Last month, California Gov. Jerry Brown signed the Fair Sentencing for Youth Act, state Senate Bill 9. This law creates a process to periodically review the progress of individuals sentenced to life without parole for crimes committed as youth, with the possibility of resentencing.  It declares to Californians that their children — even those who have committed serious crimes — are better than their worst acts and, therefore, deserve a second chance at life. This is a value I know many Americans share, and it should be a common characteristic of our state laws.

We demonstrated our belief in the inherent redeemability of children when we established a juvenile justice system: a system we made the error of bypassing when a now-disproven theory from the 1980s about juvenile “superpredators” caused us to start throwing away our children. But, as California and the U.S. Supreme Court earlier this year in Miller v. Alabama have shown, the tide is turning.

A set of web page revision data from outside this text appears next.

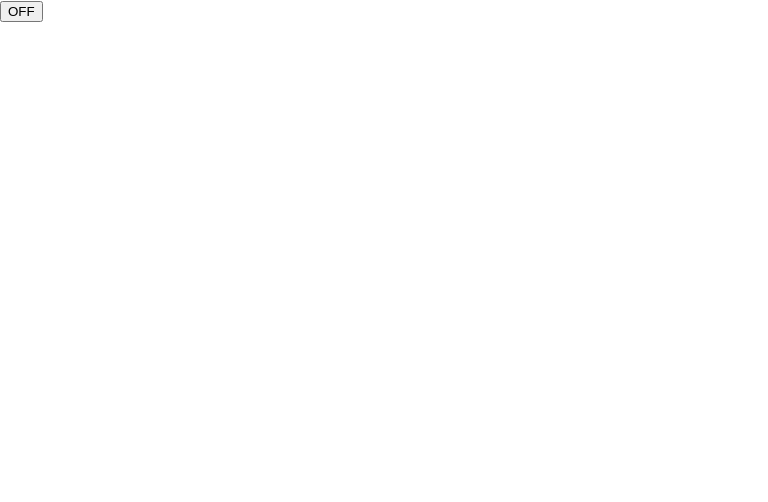
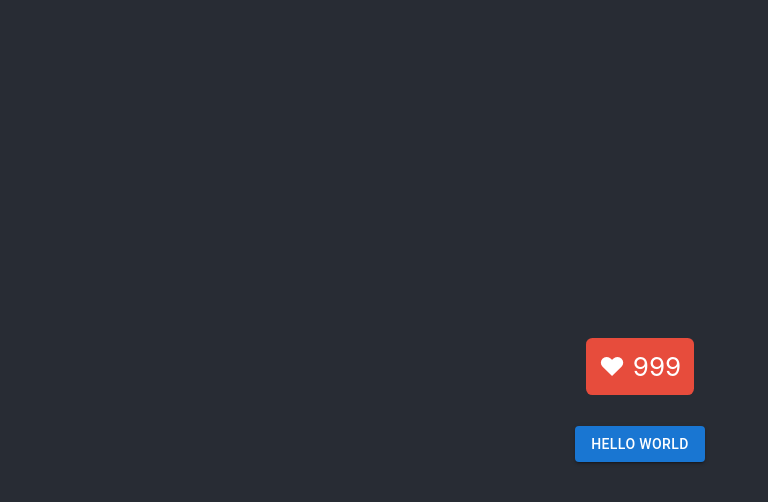
Before and after one commit to rikakohirata/react_typescript, a React (Create React App) app: page / in a window 1280 px wide. Shown: the top 502 px of the page, without its empty margins (0-768 px from the left). Built offline with nearby package versions, Linux system fonts and the light colour scheme.

Commit message:
Material UIでボタンを表示

```diff
--- a/src/App.tsx
+++ b/src/App.tsx
@@ -1,10 +1,12 @@
 import React, { useState } from "react";
-import logo from "./logo.svg";
+// import logo from "./logo.svg";
 import "./App.css";
+import Button from '@mui/material/Button';  // Material UI
 
 function App() {
   return (
     <div className="App">
+      {/* デフォルトのTOPページ */}
       {/* <header className="App-header">
         <img src={logo} className="App-logo" alt="logo" />
         <p>
@@ -21,14 +23,17 @@
       </header> */}
       <header className="App-header">
         {/* いいねボタンを表示 */}
-        <LinkButton />
+        <LikeButton />
+        <br />
+        {/* Material UIで表示 */}
+        <Button variant="contained">Hello World</Button>
       </header>
     </div>
   );
 }
 
 // いいねボタン
-function LinkButton() {
+function LikeButton() {
   // useState関数により、カウント数の状態をReactに管理させる
   // useStateの戻り値を、countとsetCountの2つの変数に代入
   // countに999, setCountにcountの値を変更するhandleClick関数を代入
--- a/src/index.tsx
+++ b/src/index.tsx
@@ -10,8 +10,8 @@
 );
 root.render(
   <React.StrictMode>
-    {/* <App /> */}
-    <SimpleButton />
+    <App />
+    {/* <SimpleButton /> */}
   </React.StrictMode>
 );
 
```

Enactment of the Fair Sentencing for Youth Act is a landmark victory for California and for our nation —the only country in the world that condemns children to die in prison. It is a modest but important reform that had the support of a diverse array of stakeholders, including victims’ families, prosecutors, child welfare groups and medical professionals. Leaders from across the political spectrum, including former Speaker of the U.S. House of Representatives, Newt Gingrich, and former Speaker and current Minority Leader of the House Nancy Pelosi, called on Gov. Brown to enact this legislation. It brings a message of hope to those who were told as young people they were only worthy of certain death in prison.

Extreme sentences, such as life without parole, disproportionately affect low-income youth and youth of color. These sentences contribute to an already-existing sense of hopelessness among many of our children, particularly those who grow up in communities where they are offered few opportunities for quality education and fulfillment of their potential. This deficit of hope, although not an excuse, can contribute to tragic choices. Moreover, sentencing youth to die in prison disregards what every parent knows, and what science has proven: young people, including those convicted of serious crimes, have a unique capacity to change if given the opportunity.

I was inspired to do this work when I witnessed the despair of young people who feel everyone has abandoned them when I volunteered in the juvenile halls in Los Angeles County. I led prayer groups for children facing criminal charges in adult court and in many cases, decades-long sentences in adult prisons. Over time, several of the young people I worked with shared their stories with me. These stories often included incarcerated siblings, parents suffering from drug addiction, homelessness and teachers who had given up on them. I will never forget when a 15-year-old boy looked me in the eyes and told me he had no hope for his life.

The United States of America exists as a beacon of hope to the world, and a leader in upholding individual human rights. But as long as we condemn children to die in prison, we grossly undermine that role. A broad-based movement comprised of people from various backgrounds and perspectives has united to ensure that we live up to our principles by legislating according to our shared value that children should never be sentenced to die in prison. This coalescence is in line with our American history of coming together around shared values, regardless of our differences.

As a nation, we have the moral obligation to ensure that youth are held accountable for harm they have caused in an age-appropriate way that gives them hope of a second chance to demonstrate their value and ability to become productive members of our society.